As terrible and haphazard as the code behind the prototype will be, the finished product will be polished and professional, a triumph of well-organised project management and good coding practices, and there’s a good chance that the time you spent coding the prototype will pay for itself by allowing you to avoid all the pitholes the second time around. It’s like driving a really crappy car off the cliff so you can find out if you’ll survive when you do it again in your $200,000 Maserati. Only not like that at all. I may have screwed up that analogy. Whoops.
So when working in Species, it’s obvious that I made that most sensible decision of all time ever and chose not to prototype. Coding it twice? That sounds like more work! Screw that!
All those pitfalls? I ran headlong into each and every one of them.
But this did have one noticable advantage: the game served as it’s own prototype. Rather than being mapped from the start, it evolved by trial and error. My first vegetation system failed, so I rebuilt another on top of its decaying carcass, theifing the good and commenting out the bad. It was a process of revision and improvement over design, trial and error trumping any actual organisational skills on my part.
In a weird way, the process of evolution itself was what produced this game. And I’m going to pretend that’s what I was aiming for, because that allows me to continue in the blissful delusion that I’m a halfway-competant programmer for a little while longer.
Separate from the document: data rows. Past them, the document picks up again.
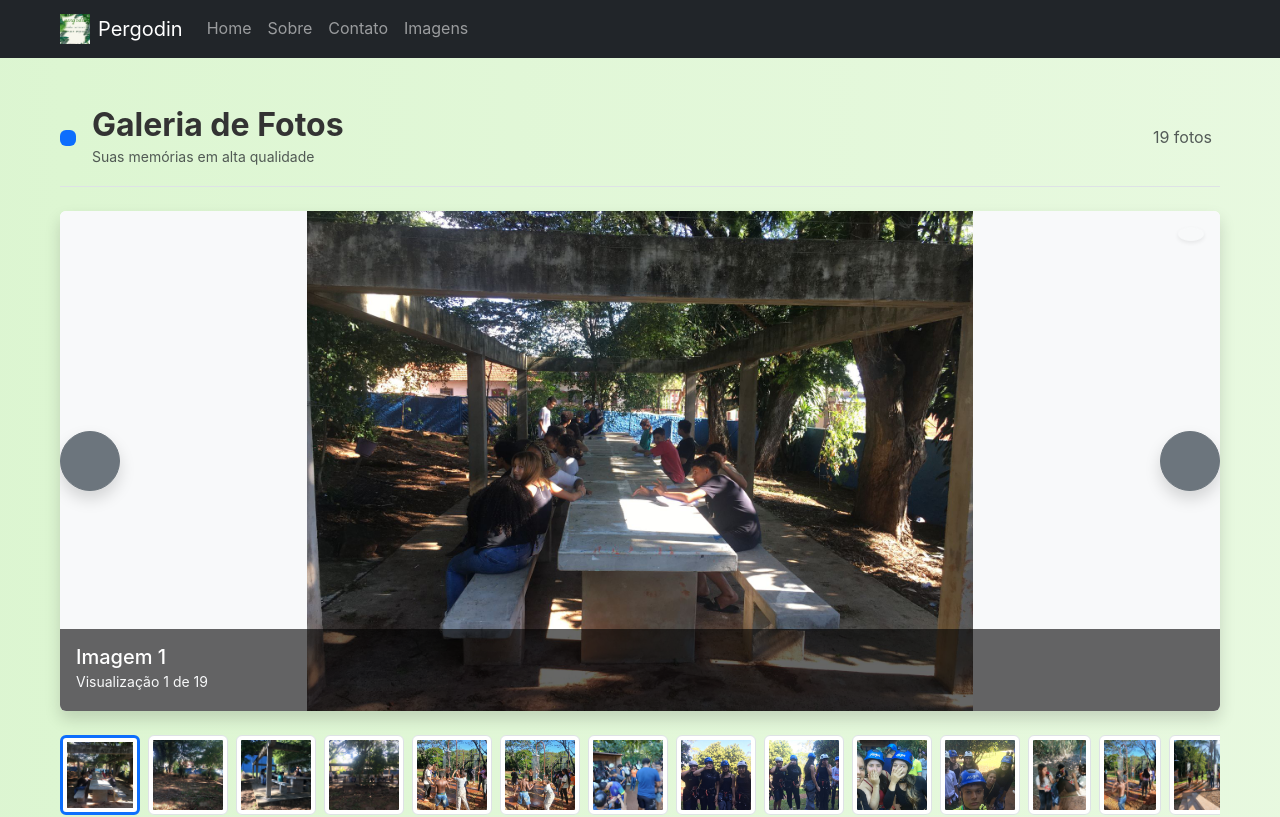
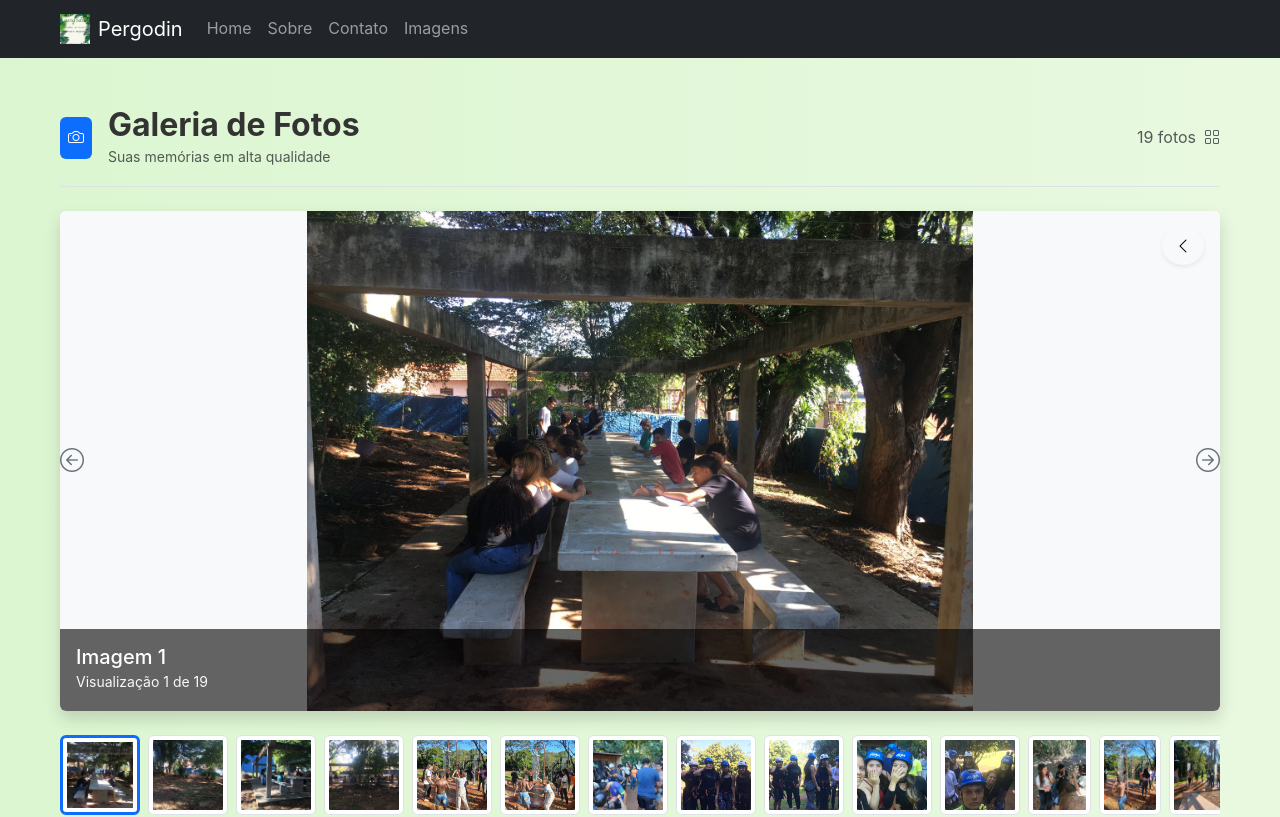
Before and after one commit to Limazxz/EletivaSite2.0, a React (Vite) app: page /imagens in a window 1280 px wide. Shown: the top 817 px of the page. Built offline with nearby package versions, Linux system fonts and the light colour scheme.

Commit message:
feat: add bootstrap-icons dependency and integrate icons in ImageGallery; remove CTA section from Sobre page

```diff
--- a/package.json
+++ b/package.json
@@ -19,6 +19,7 @@
     "@types/react": "^19.0.10",
     "@types/react-dom": "^19.0.4",
     "@vitejs/plugin-react-swc": "^3.8.0",
+    "bootstrap-icons": "^1.13.1",
     "bootstrap": "^5.3.5",
     "eslint": "^9.21.0",
     "eslint-plugin-react-hooks": "^5.1.0",
--- a/src/App.jsx
+++ b/src/App.jsx
@@ -1,5 +1,6 @@
 import "bootstrap/dist/css/bootstrap.min.css";
 import "bootstrap/dist/js/bootstrap.bundle.min";
+import "bootstrap-icons/font/bootstrap-icons.css";
 import "./App.css";
 
 import { BrowserRouter as Router, Routes, Route } from "react-router";
--- a/src/pages/Imagens.jsx
+++ b/src/pages/Imagens.jsx
@@ -113,20 +113,16 @@ export default function ImageGallery() {
         {/* Navegação */}
         {images.length > 1 && (
           <>
-            <button
-              className="btn btn-secondary position-absolute top-50 start-0 translate-middle-y rounded-circle shadow"
-              style={{ width: "60px", height: "60px" }}
+            <i
+              className="bi bi-arrow-left-circle fs-4 position-absolute top-50 start-0 translate-middle-y text-secondary"
+              style={{ cursor: "pointer" }}
               onClick={prevSlide}
-            >
-              <i className="bi bi-chevron-left fs-4"></i>
-            </button>
-            <button
-              className="btn btn-secondary position-absolute top-50 end-0 translate-middle-y rounded-circle shadow"
-              style={{ width: "60px", height: "60px" }}
+            ></i>
+            <i
+              className="bi bi-arrow-right-circle fs-4 position-absolute top-50 end-0 translate-middle-y text-secondary"
+              style={{ cursor: "pointer" }}
               onClick={nextSlide}
-            >
-              <i className="bi bi-chevron-right fs-4"></i>
-            </button>
+            ></i>
           </>
         )}
       </div>
--- a/src/pages/Sobre.jsx
+++ b/src/pages/Sobre.jsx
@@ -108,27 +108,6 @@ const Sobre = () => {
           </div>
         </div>
       </section>
-
-      {/* CTA */}
-      <section className="cta-section bg-dark">
-        <div className="container">
-          <div className="cta-content">
-            <div className="cta-text">
-              <h3>Ficou interessado?</h3>
-              <p>
-                Fale com a coordenação da escola para saber como participar da
-                eletiva!
-              </p>
-            </div>
-            <div className="cta-buttons">
-              <button className="btn btn-light m-3">📞 Fale com a gente</button>
-              <button className="btn btn-outline-light">
-                📘 Ver outras eletivas
-              </button>
-            </div>
-          </div>
-        </div>
-      </section>
     </div>
   );
 };
```
Also changed, not shown: 1 other file (tests, documents, lock files or other folders).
Besides which, it’s quite obviously the same approach the “intelligent designer” took when he was designing the human reproductive system, so at least I’m in good company.
But for the rest of you programmers out there, a bit of advice: PROTOTYPE! It’s worth it.
In his defence, he’s not as godawful a programmer or as insane a human being as he likes to portray himself as. He just enjoys participating in self-depricating humour… why isn’t my Maserati in the garage?
… Oh hell no.